Every phone call, text message, email and Internet traffic to and from Nepal transits via India. But not anymore. State-owned Nepal Telecom has completed the laying of optical fiber at the Sino-Nepal border. It paves the way to terrestrially link Kathmandu with the Hong Kong data center of China Telecom. Besides, Nepal will remain connected with Singapore trough the existing terrestrial and submarine networks of India.
Once operational in June, the China Telecom routing will salvage landlocked Nepal from its exclusive dependency on the Indian carriers. This second international route will also make Nepal’s connectivity lot more resilient. This is what I strongly suggested in a four-day course on ‘How to Engage in Broadband Policy and Regulatory Processes’ in Nagarkot, Nepal (28th – 31st March 2015). One month later Nepal was devastated by the earthquake and Doug Madury of Dyn wrote:
Nepal, as well as Bhutan, are both South Asian landlocked countries wedged between India and China that are dependent on India for a number of services including telecommunications. As a result, each country has been courting Chinese engagement that would provide a redundant source of Internet connectivity. Nepal has been seeking Internet connectivity through China for some time, however, as of today, we have yet to observe any Internet paths linking Nepal to the global Internet via China.
Nepal-China deal will unlock the landlocked Himalayan state’s northern frontier for telecoms. Prime Minister Mr. Khadga Prasad Sharma Oli should now end Nepal Telecom’s self-defeating monopoly over cross-border connectivity. The foreign and local telecoms actors should be allowed to boost competition. It will dramatically reduce the prices of international bandwidth in the country.

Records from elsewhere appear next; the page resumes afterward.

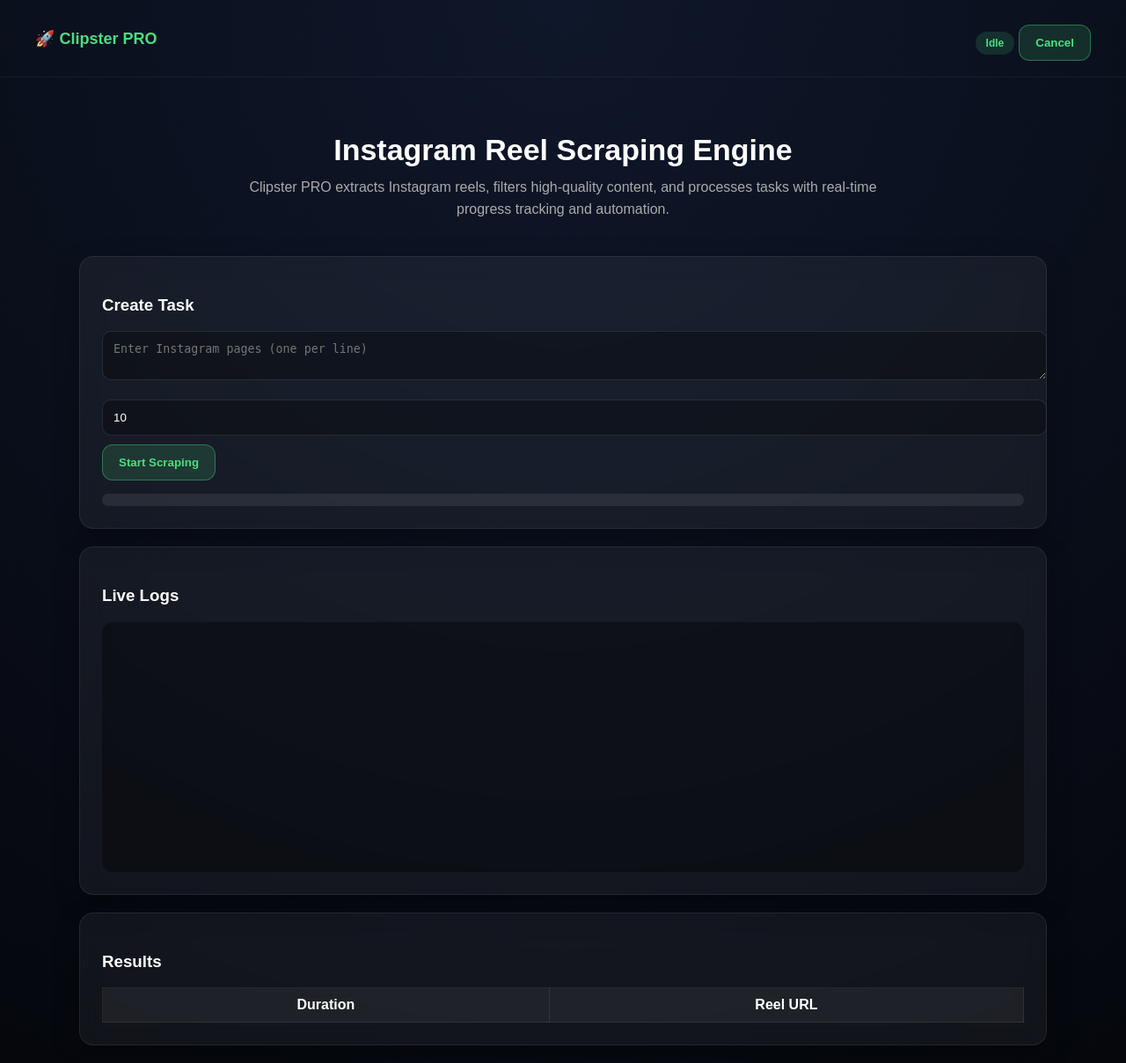
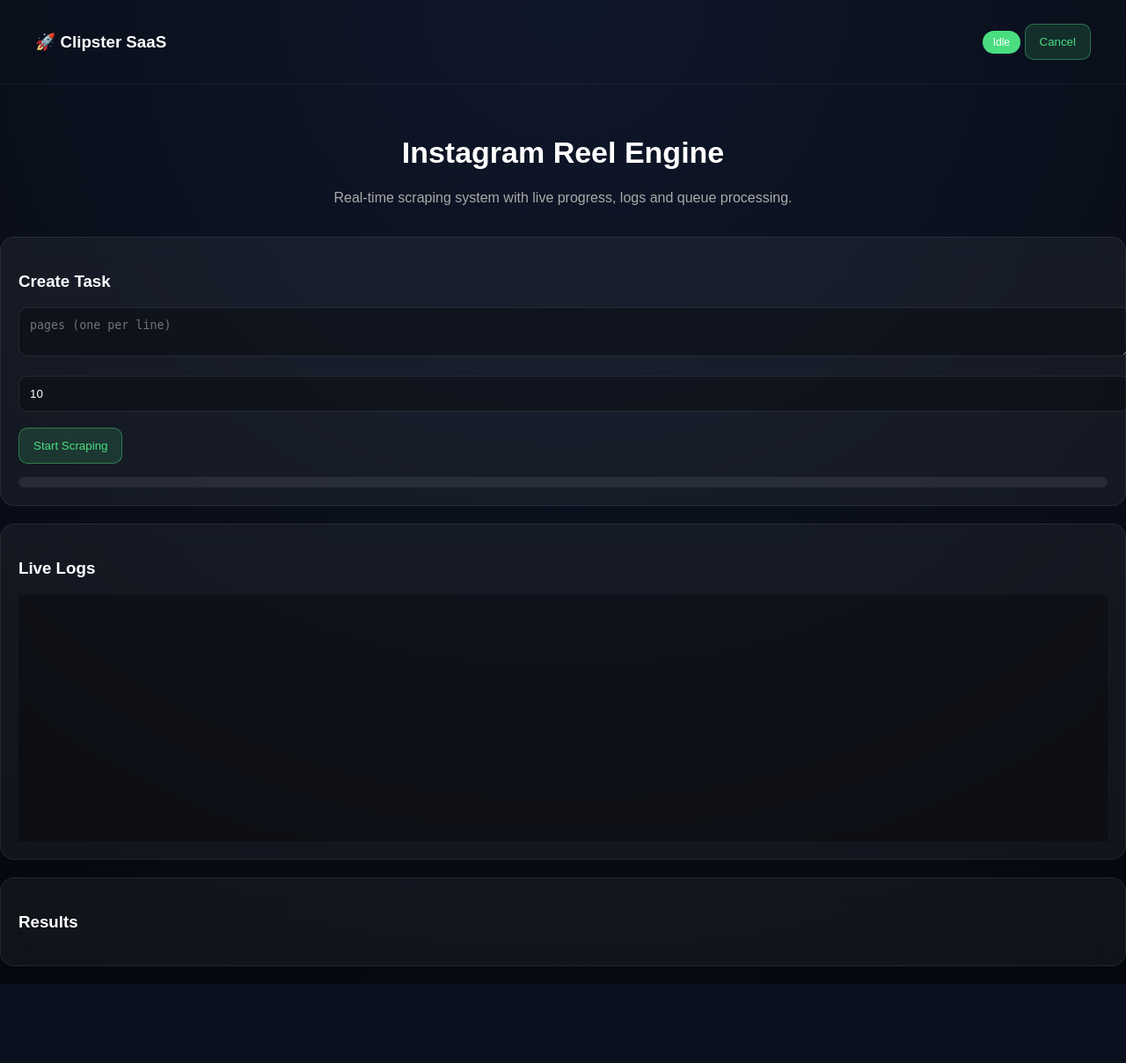
Before and after one commit to hamarza56-droid/Clipster-Pro-Tools, a Flask app: page / in a window 1280 px wide. Shown: the whole page at 88% size. After the commit the page ends 1118 px from the top, so only its background shows below. Run offline with Flask 3, Linux system fonts and the light colour scheme; the visitor is signed in with stand-in values (Sample User, id 1); lists and menus that the app fills with data are empty; some libraries are stand-ins or nearby versions.

Commit message:
Update index.html

```diff
--- a/templates/index.html
+++ b/templates/index.html
@@ -2,14 +2,15 @@
 <html>
 <head>
 <meta charset="UTF-8">
-<title>Clipster PRO Dashboard</title>
+<title>Clipster PRO SaaS</title>
+
+<script src="https://cdn.socket.io/4.7.5/socket.io.min.js"></script>
 
 <style>
-
 body{
     margin:0;
-    font-family: Arial, sans-serif;
-    background: radial-gradient(circle at top, #0f172a, #05070d);
+    font-family:Arial;
+    background: radial-gradient(circle at top,#0f172a,#05070d);
     color:white;
 }
 
@@ -19,58 +20,36 @@
     display:flex;
     justify-content:space-between;
     align-items:center;
-    font-size:18px;
-    font-weight:bold;
-    color:#4ade80;
     border-bottom:1px solid rgba(255,255,255,0.05);
 }
 
 /* HERO */
 .hero{
-    padding:40px;
     text-align:center;
+    padding:35px;
 }
 
-.hero h1{
-    font-size:34px;
-    margin-bottom:10px;
-}
+.hero h1{font-size:34px;}
+.hero p{color:#aaa;max-width:700px;margin:auto;}
 
-.hero p{
-    color:#aaa;
-    max-width:750px;
-    margin:auto;
-    line-height:1.6;
-}
-
-/* CONTAINER */
-.container{
-    width:90%;
-    max-width:1100px;
-    margin:auto;
-}
-
-/* GLASS CARD */
+/* CARD */
 .card{
     background: rgba(255,255,255,0.05);
-    backdrop-filter: blur(14px);
-    -webkit-backdrop-filter: blur(14px);
+    backdrop-filter: blur(15px);
     border:1px solid rgba(255,255,255,0.08);
     border-radius:16px;
-    padding:25px;
+    padding:20px;
     margin-bottom:20px;
-    box-shadow:0 10px 30px rgba(0,0,0,0.3);
 }
 
 /* INPUT */
-textarea, input{
+textarea,input{
     width:100%;
-    background: rgba(0,0,0,0.3);
+    background:rgba(0,0,0,0.3);
+    border:1px solid rgba(255,255,255,0.1);
     color:white;
-    border:1px solid rgba(255,255,255,0.1);
     padding:12px;
     border-radius:10px;
-    outline:none;
 }
 
 /* BUTTON */
@@ -78,103 +57,47 @@
     background: rgba(74,222,128,0.15);
     border:1px solid rgba(74,222,128,0.4);
     color:#4ade80;
-    padding:12px 18px;
-    border-radius:12px;
+    padding:12px 16px;
+    border-radius:10px;
     cursor:pointer;
-    font-weight:bold;
-    transition:0.25s;
-    margin-top:10px;
-}
-
-button:hover{
-    background: rgba(74,222,128,0.25);
-    transform: scale(1.03);
-}
-
-/* DISABLED BUTTON */
-button:disabled{
-    opacity:0.4;
-    cursor:not-allowed;
-}
-
-/* STATUS BADGE */
-.status{
-    padding:6px 12px;
-    border-radius:20px;
-    font-size:12px;
-    font-weight:bold;
-}
-
-.running{
-    background: rgba(250,204,21,0.15);
-    color:#facc15;
-    border:1px solid rgba(250,204,21,0.4);
-    animation: pulse 1.5s infinite;
-}
-
-.done{
-    background: rgba(74,222,128,0.15);
-    color:#4ade80;
-}
-
-.cancelled{
-    background: rgba(239,68,68,0.15);
-    color:#ef4444;
-}
-
-@keyframes pulse{
-    0%{box-shadow:0 0 0 0 rgba(250,204,21,0.3);}
-    70%{box-shadow:0 0 0 10px rgba(250,204,21,0);}
-    100%{box-shadow:0 0 0 0 rgba(250,204,21,0);}
 }
 
 /* PROGRESS */
-.progress-bar{
-    width:100%;
-    height:14px;
-    background: rgba(255,255,255,0.08);
+.progress{
+    height:12px;
+    background:rgba(255,255,255,0.08);
     border-radius:20px;
     overflow:hidden;
     margin-top:15px;
 }
-
-.progress-fill{
+.fill{
     height:100%;
     width:0%;
-    background: linear-gradient(90deg,#facc15,#4ade80);
+    background:linear-gradient(90deg,#facc15,#4ade80);
     transition:0.3s;
 }
 
 /* LOGS */
 .log-box{
     height:260px;
-    overflow-y:auto;
-    background: rgba(0,0,0,0.35);
-    padding:12px;
-    border-radius:12px;
+    overflow:auto;
+    background:rgba(0,0,0,0.3);
+    padding:10px;
     font-family:monospace;
     font-size:12px;
 }
 
-.log-line{
-    color:#bbb;
-    margin:2px 0;
+.log-line{color:#bbb;margin:2px 0;}
+
+/* STATUS */
+.badge{
+    padding:6px 12px;
+    border-radius:20px;
+    font-size:12px;
 }
-
-/* TABLE */
-table{
-    width:100%;
-    border-collapse:collapse;
-}
-
-td,th{
-    border:1px solid rgba(255,255,255,0.08);
-    padding:10px;
-}
-
-th{
-    background: rgba(255,255,255,0.05);
-}
+.running{background:#facc15;color:black;}
+.done{background:#4ade80;}
+.cancelled{background:#ef4444;}
 
 </style>
 </head>
@@ -182,159 +105,110 @@
 <body>
 
 <div class="header">
-    🚀 Clipster PRO
-
+    <h3>🚀 Clipster SaaS</h3>
     <div>
-        <span id="statusBadge" class="status done">Idle</span>
-        <button onclick="cancelTask()" id="cancelBtn">Cancel</button>
+        <span id="status" class="badge done">Idle</span>
+        <button onclick="cancelTask()">Cancel</button>
     </div>
 </div>
 
 <div class="hero">
-    <h1>Instagram Reel Scraping Engine</h1>
-    <p>
-        Clipster PRO extracts Instagram reels, filters high-quality content,
-        and processes tasks with real-time progress tracking and automation.
-    </p>
+    <h1>Instagram Reel Engine</h1>
+    <p>Real-time scraping system with live progress, logs and queue processing.</p>
 </div>
 
-<div class="container">
-
-<!-- TASK -->
 <div class="card">
-
 <h3>Create Task</h3>
 
-<textarea id="pages" placeholder="Enter Instagram pages (one per line)"></textarea>
-
+<textarea id="pages" placeholder="pages (one per line)"></textarea>
 <br><br>
 
 <input id="limit" value="10">
 
-<br>
+<br><br>
 
 <button onclick="startTask()" id="startBtn">Start Scraping</button>
 
-<div class="progress-bar">
-    <div class="progress-fill" id="progress"></div>
+<div class="progress">
+    <div class="fill" id="progress"></div>
 </div>
 
 </div>
 
-<!-- LOGS -->
 <div class="card">
-
 <h3>Live Logs</h3>
 <div class="log-box" id="logs"></div>
-
 </div>
 
-<!-- RESULTS -->
 <div class="card">
-
 <h3>Results</h3>
-
-<table>
-<thead>
-<tr>
-<th>Duration</th>
-<th>Reel URL</th>
-</tr>
-</thead>
+<table width="100%">
 <tbody id="results"></tbody>
 </table>
-
-</div>
-
 </div>
 
 <script>
 
+let socket = io();
 let currentTask = null;
 
-// ================= UI STATE =================
+// ================= SOCKET REAL TIME =================
 
-function setRunningUI(){
-    document.getElementById("statusBadge").innerText = "Scraping...";
-    document.getElementById("statusBadge").className = "status running";
+socket.on("log", (data)=>{
+    if(data.task_id !== currentTask) return;
+    addLog(data.msg);
+});
 
-    document.getElementById("startBtn").disabled = true;
+socket.on("progress", (data)=>{
+    if(data.task_id !== currentTask) return;
+    document.getElementById("progress").style.width = data.progress + "%";
+});
+
+socket.on("status", (data)=>{
+    if(data.task_id !== currentTask) return;
+
+    if(data.status === "cancelled"){
+        setStatus("cancelled");
+        addLog("❌ Cancelled");
+    }
+});
+
+// ================= UI =================
+
+function setStatus(type){
+    let el = document.getElementById("status");
+    el.className = "badge " + type;
+
+    if(type === "running") el.innerText = "Running...";
+    if(type === "done") el.innerText = "Done";
+    if(type === "cancelled") el.innerText = "Cancelled";
 }
 
-function setIdleUI(){
-    document.getElementById("statusBadge").innerText = "Idle";
-    document.getElementById("statusBadge").className = "status done";
-
-    document.getElementById("startBtn").disabled = false;
-}
-
-// ================= START TASK =================
+// ================= START =================
 
 async function startTask(){
 
     document.getElementById("logs").innerHTML = "";
     document.getElementById("progress").style.width = "0%";
 
-    setRunningUI();
+    setStatus("running");
 
     let pages = document.getElementById("pages").value
-        .split("\n")
-        .filter(x => x.trim() !== "");
+        .split("\n").filter(x=>x.trim());
 
     let limit = parseInt(document.getElementById("limit").value);
 
-    let res = await fetch("/create_task", {
+    let res = await fetch("/create_task",{
         method:"POST",
-        headers:{ "Content-Type":"application/json" },
-        body:JSON.stringify({ pages, limit })
+        headers:{"Content-Type":"application/json"},
+        body:JSON.stringify({pages,limit})
     });
 
     let data = await res.json();
 
     currentTask = data.task_id;
 
-    log("🚀 Task started: " + currentTask);
-
-    pollTask();
-}
-
-// ================= POLLING =================
-
-async function pollTask(){
-
-    if(!currentTask) return;
-
-    let res = await fetch("/get_task/" + currentTask);
-    let data = await res.json();
-
-    if(!data.task){
-        setTimeout(pollTask, 2000);
-        return;
-    }
-
-    let task = data.task;
-
-    document.getElementById("progress").style.width =
-        (task.progress || 0) + "%";
-
-    if(task.logs){
-        log(task.logs);
-    }
-
-    if(task.status === "running"){
-        setTimeout(pollTask, 2000);
-    }
-
-    else if(task.status === "done"){
-        log("✅ Completed");
-        setIdleUI();
-        renderResults(data.results);
-    }
-
-    else if(task.status === "cancelled"){
-        log("❌ Cancelled");
-        setIdleUI();
-    }
+    addLog("🚀 Task started: " + currentTask);
 }
 
 // ================= CANCEL =================
@@ -343,41 +217,20 @@
 
     if(!currentTask) return;
 
-    await fetch("/cancel_task/" + currentTask);
+    await fetch("/cancel_task/"+currentTask);
 
-    log("❌ Cancel requested");
+    addLog("❌ Cancel requested");
 }
 
 // ================= LOG =================
 
-function log(msg){
-
+function addLog(msg){
     let box = document.getElementById("logs");
-
-    let div = document.createElement("div");
-    div.className = "log-line";
-    div.innerText = msg;
-
-    box.appendChild(div);
+    let d = document.createElement("div");
+    d.className="log-line";
+    d.innerText = msg;
+    box.appendChild(d);
     box.scrollTop = box.scrollHeight;
-}
-
-// ================= RESULTS =================
-
-function renderResults(data){
-
-    let html = "";
-
-    for(let r of data){
-
-        html += `
-        <tr>
-            <td>${r.duration}</td>
-            <td>${r.reel_url}</td>
-        </tr>`;
-    }
-
-    document.getElementById("results").innerHTML = html;
 }
 
 </script>
```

Nepal being landlocked is an unchangeable geographic phenomenon. The country’s captivity, in terms of telecoms policy, has been, however, a manmade distortion. Mr. Oli can end this misrule and write a new chapter in the history of Nepal’s development.